Code change snippets:
┏━━
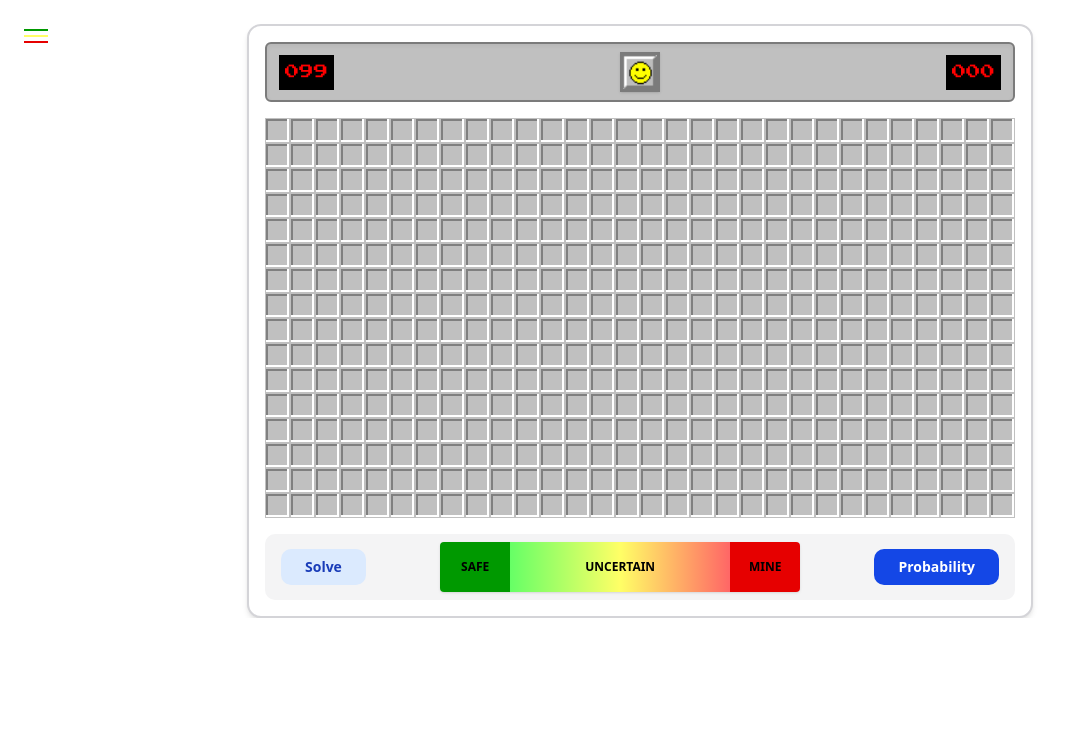
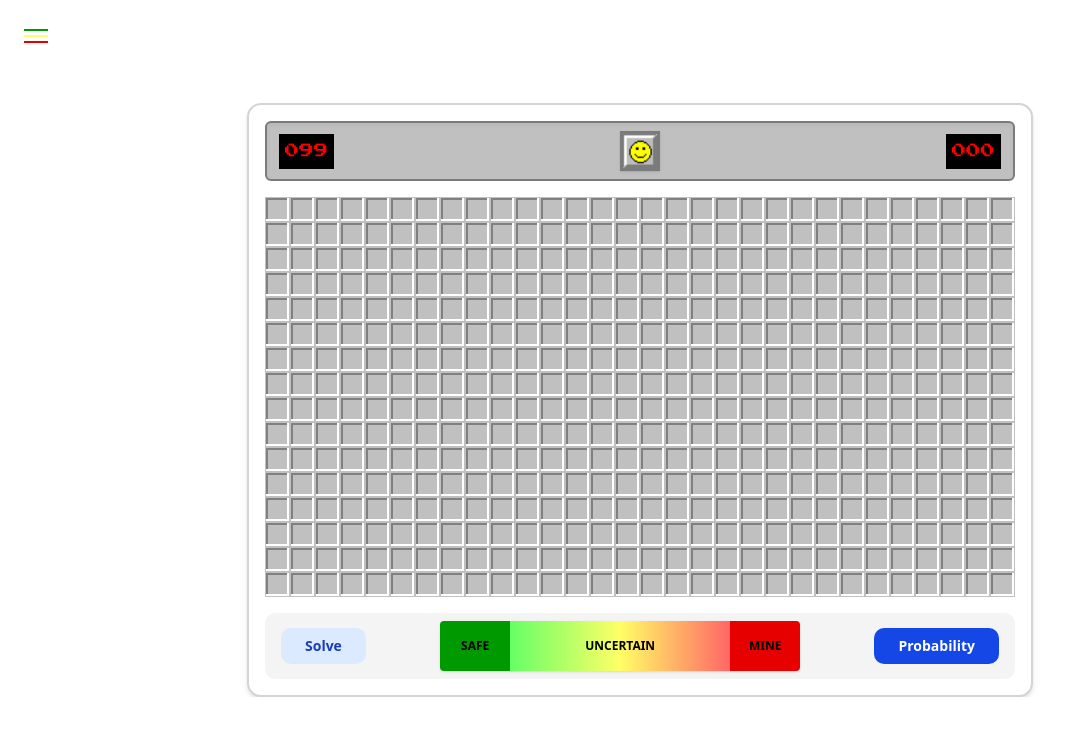
Before and after one commit to basperheim1/minesweeper.v2, a Next.js app in the folder frontend/: page / in a window 1280 px wide. Shown: the top 736 px of the page, without its empty margins (0-1072 px from the left). Built offline with nearby package versions, Linux system fonts and the light colour scheme; no server answers.

Commit message:
centered board

```diff
--- a/frontend/src/components/Game.tsx
+++ b/frontend/src/components/Game.tsx
@@ -35,7 +35,7 @@ const Game = () => {
   };
 
   return (
-    <div className="relative min-h-screen flex">
+    <div className="relative min-h-screen flex items-center justify-center">
       {/* Hamburger Menu */}
       <div className="fixed top-4 left-4 z-[10000]">
         <HamburgerMenu onClick={() => setShowSettings(!showSettings)} />
```
Also changed, not shown: 1 other file (tests, documents, lock files or other folders).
┗━━
Description of the task:
If a line in the records above contains the word "className", copy it.

Expected output:
-    <div className="relative min-h-screen flex">
+    <div className="relative min-h-screen flex items-center justify-center">
       <div className="fixed top-4 left-4 z-[10000]">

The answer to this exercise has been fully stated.